Saint Basil founded a monastery in Pontus and directed it and his fellow monks for five years. He wrote a monastic rule - rules, and guidelines for the organization, prayers schedule, discipline, and administration of the monastery. After founding several other monasteries, he was ordained. In the year 370, he was made bishop of Caesaria.


After his death and in large measure due to his efforts, he was responsible for the victory of Nicene orthodoxy over Arianism in the Byzantine East, and the denunciation of Arianism at the Council of Constantinople in 381-82. Basil worked for the exclusion of unfit candidates from the sacred ministry and the deliverance of the bishops from the temptation of simony; ecclesiastical crime of paying for holy offices or positions in the hierarchy of a church. Basil trained his clergy so strictly that they grew famous as the type of all that a priest should be. He was a cool, persistent, fearless fighter in defence both of doctrine and of principles. There was very little chance of opposing him successfully.

Interests of the poor

Basil had shown a marked interest in the poor and afflicted. He created the Basileiad institution, a house for the care of friendless strangers, the medical treatment of the sick poor, and the industrial training of the unskilled. Basil's teachings regarding the social obligations of the wealthy were so forcibly preached that modern sociologists have ventured to claim him as one of their own. [2]

Prayer for the departed

Saint Basil the Great, like all the other Church Fathers, taught the importance of praying for the faithful departed. St. Basil wrote, "I think that the noble athletes of God, who have wrestled all their lives with the invisible enemies, after they have escaped all of their persecutions and have come to the end of life, are examined by the prince of this world; and if they are found to have any wounds from their wrestling, any stains or effects of sin, they are detained. If, however they are found unwounded and without stain, they are, as unconquered, brought by Christ into their rest."[3]

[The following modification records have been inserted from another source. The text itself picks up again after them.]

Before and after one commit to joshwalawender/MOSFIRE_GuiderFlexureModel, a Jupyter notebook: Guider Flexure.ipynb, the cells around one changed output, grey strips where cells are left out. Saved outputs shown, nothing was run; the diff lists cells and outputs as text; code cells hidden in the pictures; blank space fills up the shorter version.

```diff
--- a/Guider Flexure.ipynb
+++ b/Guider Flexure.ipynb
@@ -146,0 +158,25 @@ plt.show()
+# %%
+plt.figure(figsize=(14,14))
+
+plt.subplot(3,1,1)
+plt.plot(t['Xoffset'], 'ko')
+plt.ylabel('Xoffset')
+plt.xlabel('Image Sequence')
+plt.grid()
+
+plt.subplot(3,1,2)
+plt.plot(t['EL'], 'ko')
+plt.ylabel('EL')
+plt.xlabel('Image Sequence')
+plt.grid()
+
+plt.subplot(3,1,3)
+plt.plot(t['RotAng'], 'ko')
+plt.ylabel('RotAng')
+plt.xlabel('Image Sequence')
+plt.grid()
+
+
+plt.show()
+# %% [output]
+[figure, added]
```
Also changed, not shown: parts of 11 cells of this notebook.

Basil died 1 January, 379. His death was regarded as a public bereavement; Jews, pagans, and foreigners vied with his own flock in doing him honour. His leadership of Caesarea took shape as the sort of model of the Christian diocese. He lived up to his name, meaning kingly. St. Basil is the patron saint of Russia and the patron saint of hospital administrators. In 1568, Pope Pius V made Basil a Doctor of the Catholic Church.


  • Dogmatic; five books against Eunomius. (his work assails Arianism and defends the Divinity of the Three Persons of the Trinity). His treatise teaches the doctrine of the Divinity of the Holy Ghost (Basil had sanctioned the use of a doxology, "Glory be to the Father with the Son together with the Holy Ghost")
  • Exegetical; these include nine homilies "On the Hexaemeron" and thirteen (Maran) genuine homilies on particular Psalms.
  • Homiletical; Twenty-four sermons, doctrinal and moral.(preaching upon the responsibilities of wealth)
  • Correspondence; 366 letters also called Canonical Epistles.


  • O sinner, be not discouraged, but have recourse to Mary in all you necessities. Call her to your assistance, for such is the divine Will that she should help in every kind of necessity.
  • By the command of your only-begotten Son we communicate with the memory of your whose prayers and supplications have mercy upon us all, and deliver us for the sake of your holy name.


  1. Saint Basil the Great Star Quest Production Network
  2. St. Basil the Great Catholic Encyclopedia
  3. (Homilies on the Psalms 7:2)